A pair of bills would allow cannabinoids in food and create regulations

Two bills have been reintroduced by Reps. Morgan Griffith (R-VA) and Angie Craig (D-MN) that would legalize hemp-derived cannabinoids as food and food ingredients.

H.R. 841, the Hemp and Hemp-Derived CBD Consumer Protection and Market Stabilization Act, was introduced in early 2021 and would add hemp-derived cannabinoids like CBD to the list of approved dietary supplements.

The CBD Product Safety and Standardization Act (H.R. 6134), first introduced in December 2021, requires the Food and Drug Administration (FDA) to develop regulations on things like packaging, labeling, and cannabinoid dosage per serving.

"The importance of this long-overdue legislation that would remove barriers in existing law so that the FDA can regulate CBD and hemp derivatives as food and dietary supplements cannot be overstated," Hauser emphasized in an email. Consumers and industry desperately need basic and fundamental consumer safety regulations such as those allowed by these bills."

Since Minnesota legalized hemp-derived THC beverages and edibles last July, the number of hemp-derived THC items on the market has exploded. Rep. Craig believes the bills are essential to protecting consumers and supporting hemp producers.

In an interview with Hemp Today, Craig previously said, "In Minnesota, we've seen firsthand that our local governments and small businesses need more guidance when it comes to CBD and hemp-derived products."

Previously, H.R. 841 and H.R. 6134 failed to pass in Congress, but growing pressure from lawmakers and the hemp industry may turn the tide this time.

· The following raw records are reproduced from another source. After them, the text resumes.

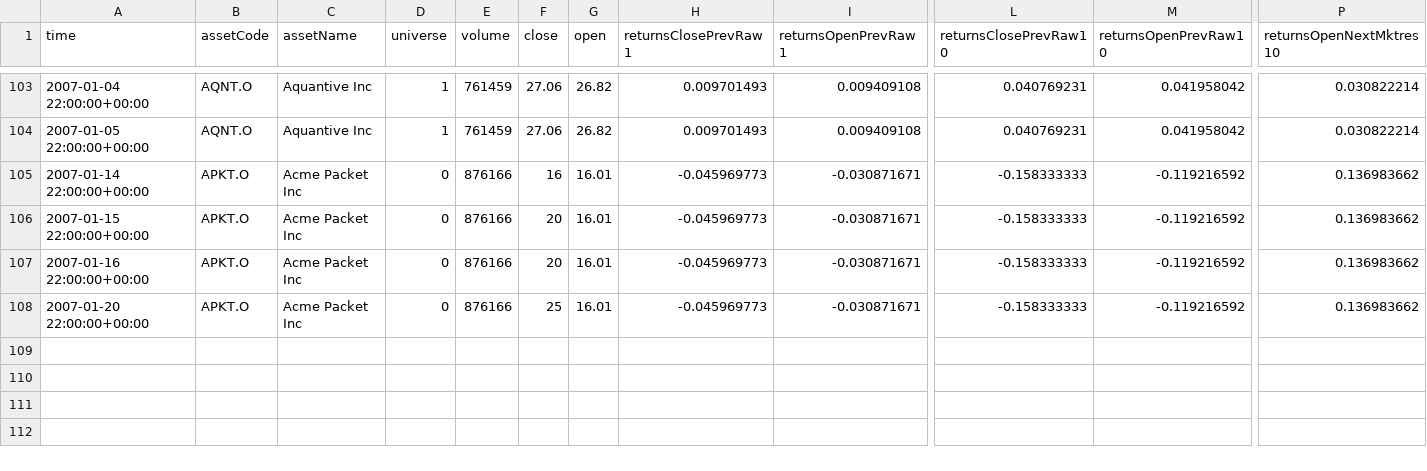
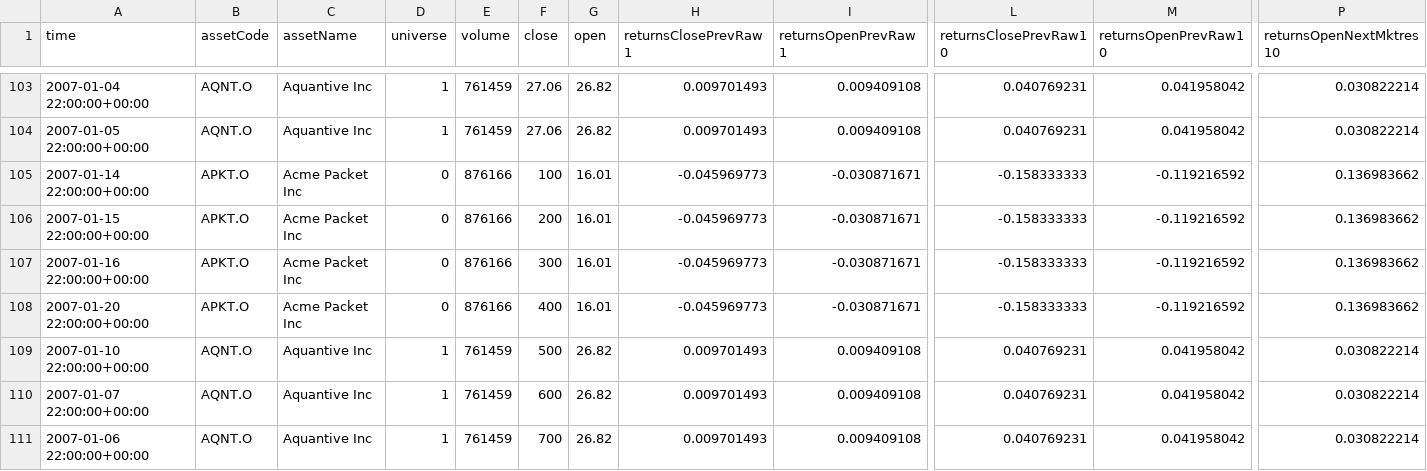
Before and after one commit to AshleyWWW/qhacks2019, a CSV file: mkt_sample.csv, drawn as a sheet; only a part is shown, gaps mark what is left out; rows hold the shown columns only; the diff names each change by its address in the sheet, - before the commit and + after, or states it on an @@ line.

Commit message:
deleted columns from final dataset and fixed sample data for testing

```diff
--- a/mkt_sample.csv
+++ b/mkt_sample.csv
-F105 (close): 16
+F105 (close): 100
-F106 (close): 20
+F106 (close): 200
-F107 (close): 20
+F107 (close): 300
-F108 (close): 25
+F108 (close): 400
+row 109: 2007-01-10 22:00:00+00:00 | AQNT.O | Aquantive Inc | 1 | 761459 | 500 | 26.82 | 0.009701493 | 0.009409108 | 0.040769231 | 0.041958042 | 0.030822214
+row 110: 2007-01-07 22:00:00+00:00 | AQNT.O | Aquantive Inc | 1 | 761459 | 600 | 26.82 | 0.009701493 | 0.009409108 | 0.040769231 | 0.041958042 | 0.030822214
+row 111: 2007-01-06 22:00:00+00:00 | AQNT.O | Aquantive Inc | 1 | 761459 | 700 | 26.82 | 0.009701493 | 0.009409108 | 0.040769231 | 0.041958042 | 0.030822214
```
Also changed, not shown: 3 other files.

Although earlier versions of this bill have not progressed despite bipartisan support, the FDA announced that CBD cannot be regulated without Congressional action, which underscores the importance of Congress passing this legislation because of the increasing challenges consumers, regulators, and businesses face in an impossible 50-state patchwork.